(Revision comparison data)
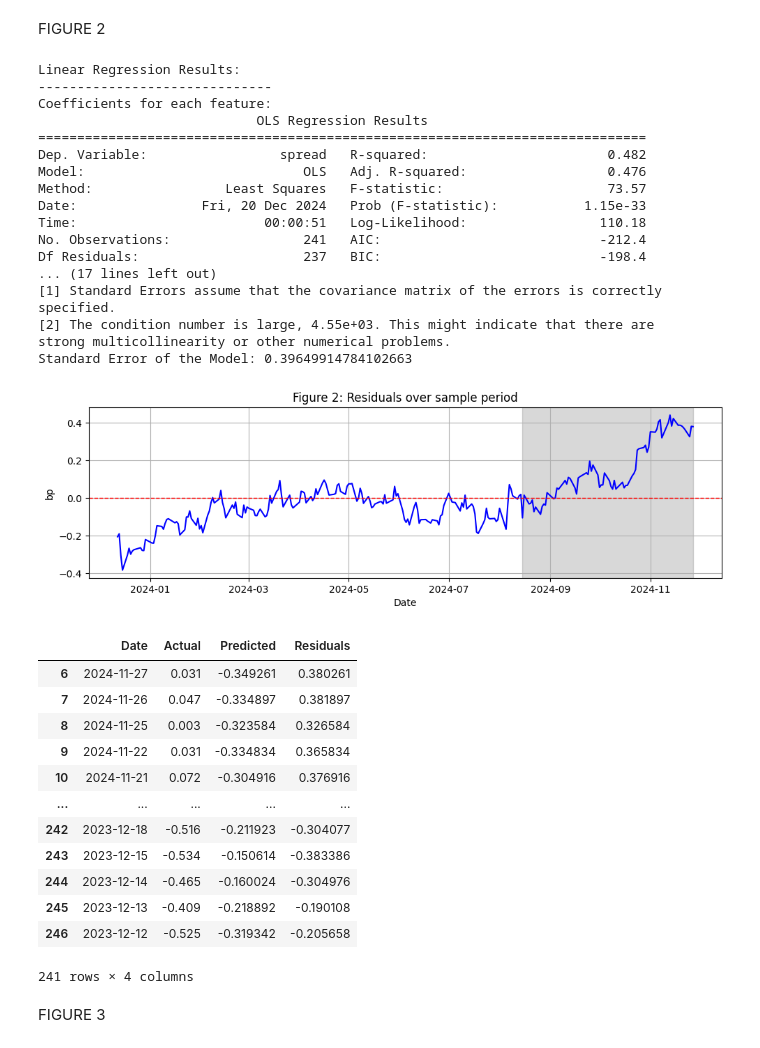
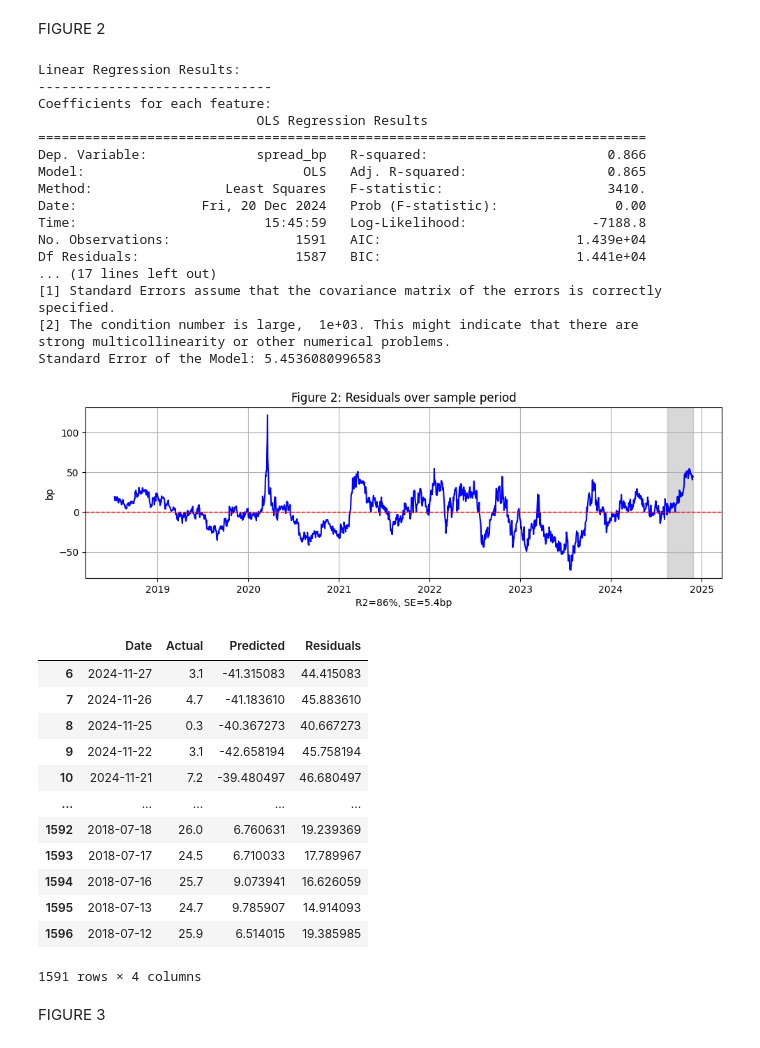
Before and after one commit to ALILODHI-cloud/UVAmacro, a Jupyter notebook: post_1/analysis.ipynb, the cells around one changed output. Drawn from its saved outputs; the diff is of its cells as text; code cells hidden in the pictures.

```diff
--- a/post_1/analysis.ipynb
+++ b/post_1/analysis.ipynb
@@ -145,15 +145,6 @@ df_total['10y_expectations'] = df_total['10yr_yield'] - df_total['10y_tp']
 
 df_total = df_total.dropna()
 
-# subset dataset to past year for section 1 (fair value analysis)
-
-start_date = '12-12-2023'
-end_date = '12-12-2024'
-
-# Filter the DataFrame to include only the date range
-df_part1 = df_total[(df_total['Date'] >= start_date) & (df_total['Date'] <= end_date)]
-
-
 # creating dataset for section 2
 
 # Step 1: Merging df_10yr_yield and df_20yr_yield
@@ -240,6 +232,8 @@ plt.show()
 # %% [markdown]
 FIGURE 2
 # %%
+
+
 def perform_regression(title, data, independent_vars, dependent_var, plot_type='line'):
     """
     Performs linear regression and plots residuals over the sample period.
@@ -297,58 +291,61 @@ def perform_regression(title, data, independent_vars, dependent_var, plot_type='
     plt.axhline(0, color='red', linestyle='--', linewidth=1)  # Add a red dashed line at 0
 
     # Add light grey hue starting from start_date
     plt.axvspan('2024-08-15', '2024-11-27', color='grey', alpha=0.3)
 
-    plt.xlabel('Date')
+    plt.xlabel('R2=86%, SE=5.4bp')
     plt.ylabel('bp')
     plt.title('Figure 2: Residuals over sample period')
     plt.grid(True)
 
 
     plt.savefig(f'{figure_path}/figure2.jpg', format='jpeg', bbox_inches='tight')
 
     # Display the plots
     plt.tight_layout()
     plt.show()
 
     # Return the residuals DataFrame
     return residuals_df
 
+
+
 steepening_start = '2024-08-15'
 
-perform_regression('main_regression_residuals', df_part1, ['1y1y', 'BE', 'move_level'], 'spread')
+df_total['spread_bp'] = df_total['spread']*100
+perform_regression('main_regression_residuals', df_total, ['1y1y', 'BE', 'move_level'], 'spread_bp')
 # %% [output]
 Linear Regression Results:
 ------------------------------
 Coefficients for each feature:
                             OLS Regression Results
 ==============================================================================
-Dep. Variable:                 spread   R-squared:                       0.482
-Model:                            OLS   Adj. R-squared:                  0.476
-Method:                 Least Squares   F-statistic:                     73.57
-Date:                Fri, 20 Dec 2024   Prob (F-statistic):           1.15e-33
-Time:                        00:00:51   Log-Likelihood:                 110.18
-No. Observations:                 241   AIC:                            -212.4
-Df Residuals:                     237   BIC:                            -198.4
+Dep. Variable:              spread_bp   R-squared:                       0.866
+Model:                            OLS   Adj. R-squared:                  0.865
+Method:                 Least Squares   F-statistic:                     3410.
+Date:                Fri, 20 Dec 2024   Prob (F-statistic):               0.00
+Time:                        15:45:59   Log-Likelihood:                -7188.8
+No. Observations:                1591   AIC:                         1.439e+04
+Df Residuals:                    1587   BIC:                         1.441e+04
 ... (17 lines left out)
 [1] Standard Errors assume that the covariance matrix of the errors is correctly specified.
-[2] The condition number is large, 4.55e+03. This might indicate that there are
+[2] The condition number is large,  1e+03. This might indicate that there are
 strong multicollinearity or other numerical problems.
-Standard Error of the Model: 0.39649914784102663
+Standard Error of the Model: 5.4536080996583
-[figure, old version]
+[figure, new version]
 |  | Date | Actual | Predicted | Residuals |
-| 6 | 2024-11-27 | 0.031 | -0.349261 | 0.380261 |
-| 7 | 2024-11-26 | 0.047 | -0.334897 | 0.381897 |
-| 8 | 2024-11-25 | 0.003 | -0.323584 | 0.326584 |
-| 9 | 2024-11-22 | 0.031 | -0.334834 | 0.365834 |
-| 10 | 2024-11-21 | 0.072 | -0.304916 | 0.376916 |
+| 6 | 2024-11-27 | 3.1 | -41.315083 | 44.415083 |
+| 7 | 2024-11-26 | 4.7 | -41.183610 | 45.883610 |
+| 8 | 2024-11-25 | 0.3 | -40.367273 | 40.667273 |
+| 9 | 2024-11-22 | 3.1 | -42.658194 | 45.758194 |
+| 10 | 2024-11-21 | 7.2 | -39.480497 | 46.680497 |
 | ... | ... | ... | ... | ... |
-| 242 | 2023-12-18 | -0.516 | -0.211923 | -0.304077 |
-| 243 | 2023-12-15 | -0.534 | -0.150614 | -0.383386 |
-| 244 | 2023-12-14 | -0.465 | -0.160024 | -0.304976 |
-| 245 | 2023-12-13 | -0.409 | -0.218892 | -0.190108 |
-| 246 | 2023-12-12 | -0.525 | -0.319342 | -0.205658 |
+| 1592 | 2018-07-18 | 26.0 | 6.760631 | 19.239369 |
+| 1593 | 2018-07-17 | 24.5 | 6.710033 | 17.789967 |
+| 1594 | 2018-07-16 | 25.7 | 9.073941 | 16.626059 |
+| 1595 | 2018-07-13 | 24.7 | 9.785907 | 14.914093 |
+| 1596 | 2018-07-12 | 25.9 | 6.514015 | 19.385985 |
-241 rows × 4 columns
+1591 rows × 4 columns
 # %% [markdown]
 FIGURE 3
 # %%
```
Also changed, not shown: parts of 5 cells of this notebook, 4 other files.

> [Task goal] Exactly repeat the data above; the pictures do not belong in your copy.

> [Solution to this problem]
Before and after one commit to ALILODHI-cloud/UVAmacro, a Jupyter notebook: post_1/analysis.ipynb, the cells around one changed output. Drawn from its saved outputs; the diff is of its cells as text; code cells hidden in the pictures.

```diff
--- a/post_1/analysis.ipynb
+++ b/post_1/analysis.ipynb
@@ -145,15 +145,6 @@ df_total['10y_expectations'] = df_total['10yr_yield'] - df_total['10y_tp']
 
 df_total = df_total.dropna()
 
-# subset dataset to past year for section 1 (fair value analysis)
-
-start_date = '12-12-2023'
-end_date = '12-12-2024'
-
-# Filter the DataFrame to include only the date range
-df_part1 = df_total[(df_total['Date'] >= start_date) & (df_total['Date'] <= end_date)]
-
-
 # creating dataset for section 2
 
 # Step 1: Merging df_10yr_yield and df_20yr_yield
@@ -240,6 +232,8 @@ plt.show()
 # %% [markdown]
 FIGURE 2
 # %%
+
+
 def perform_regression(title, data, independent_vars, dependent_var, plot_type='line'):
     """
     Performs linear regression and plots residuals over the sample period.
@@ -297,58 +291,61 @@ def perform_regression(title, data, independent_vars, dependent_var, plot_type='
     plt.axhline(0, color='red', linestyle='--', linewidth=1)  # Add a red dashed line at 0
 
     # Add light grey hue starting from start_date
     plt.axvspan('2024-08-15', '2024-11-27', color='grey', alpha=0.3)
 
-    plt.xlabel('Date')
+    plt.xlabel('R2=86%, SE=5.4bp')
     plt.ylabel('bp')
     plt.title('Figure 2: Residuals over sample period')
     plt.grid(True)
 
 
     plt.savefig(f'{figure_path}/figure2.jpg', format='jpeg', bbox_inches='tight')
 
     # Display the plots
     plt.tight_layout()
     plt.show()
 
     # Return the residuals DataFrame
     return residuals_df
 
+
+
 steepening_start = '2024-08-15'
 
-perform_regression('main_regression_residuals', df_part1, ['1y1y', 'BE', 'move_level'], 'spread')
+df_total['spread_bp'] = df_total['spread']*100
+perform_regression('main_regression_residuals', df_total, ['1y1y', 'BE', 'move_level'], 'spread_bp')
 # %% [output]
 Linear Regression Results:
 ------------------------------
 Coefficients for each feature:
                             OLS Regression Results
 ==============================================================================
-Dep. Variable:                 spread   R-squared:                       0.482
-Model:                            OLS   Adj. R-squared:                  0.476
-Method:                 Least Squares   F-statistic:                     73.57
-Date:                Fri, 20 Dec 2024   Prob (F-statistic):           1.15e-33
-Time:                        00:00:51   Log-Likelihood:                 110.18
-No. Observations:                 241   AIC:                            -212.4
-Df Residuals:                     237   BIC:                            -198.4
+Dep. Variable:              spread_bp   R-squared:                       0.866
+Model:                            OLS   Adj. R-squared:                  0.865
+Method:                 Least Squares   F-statistic:                     3410.
+Date:                Fri, 20 Dec 2024   Prob (F-statistic):               0.00
+Time:                        15:45:59   Log-Likelihood:                -7188.8
+No. Observations:                1591   AIC:                         1.439e+04
+Df Residuals:                    1587   BIC:                         1.441e+04
 ... (17 lines left out)
 [1] Standard Errors assume that the covariance matrix of the errors is correctly specified.
-[2] The condition number is large, 4.55e+03. This might indicate that there are
+[2] The condition number is large,  1e+03. This might indicate that there are
 strong multicollinearity or other numerical problems.
-Standard Error of the Model: 0.39649914784102663
+Standard Error of the Model: 5.4536080996583
-[figure, old version]
+[figure, new version]
 |  | Date | Actual | Predicted | Residuals |
-| 6 | 2024-11-27 | 0.031 | -0.349261 | 0.380261 |
-| 7 | 2024-11-26 | 0.047 | -0.334897 | 0.381897 |
-| 8 | 2024-11-25 | 0.003 | -0.323584 | 0.326584 |
-| 9 | 2024-11-22 | 0.031 | -0.334834 | 0.365834 |
-| 10 | 2024-11-21 | 0.072 | -0.304916 | 0.376916 |
+| 6 | 2024-11-27 | 3.1 | -41.315083 | 44.415083 |
+| 7 | 2024-11-26 | 4.7 | -41.183610 | 45.883610 |
+| 8 | 2024-11-25 | 0.3 | -40.367273 | 40.667273 |
+| 9 | 2024-11-22 | 3.1 | -42.658194 | 45.758194 |
+| 10 | 2024-11-21 | 7.2 | -39.480497 | 46.680497 |
 | ... | ... | ... | ... | ... |
-| 242 | 2023-12-18 | -0.516 | -0.211923 | -0.304077 |
-| 243 | 2023-12-15 | -0.534 | -0.150614 | -0.383386 |
-| 244 | 2023-12-14 | -0.465 | -0.160024 | -0.304976 |
-| 245 | 2023-12-13 | -0.409 | -0.218892 | -0.190108 |
-| 246 | 2023-12-12 | -0.525 | -0.319342 | -0.205658 |
+| 1592 | 2018-07-18 | 26.0 | 6.760631 | 19.239369 |
+| 1593 | 2018-07-17 | 24.5 | 6.710033 | 17.789967 |
+| 1594 | 2018-07-16 | 25.7 | 9.073941 | 16.626059 |
+| 1595 | 2018-07-13 | 24.7 | 9.785907 | 14.914093 |
+| 1596 | 2018-07-12 | 25.9 | 6.514015 | 19.385985 |
-241 rows × 4 columns
+1591 rows × 4 columns
 # %% [markdown]
 FIGURE 3
 # %%
```
Also changed, not shown: parts of 5 cells of this notebook, 4 other files.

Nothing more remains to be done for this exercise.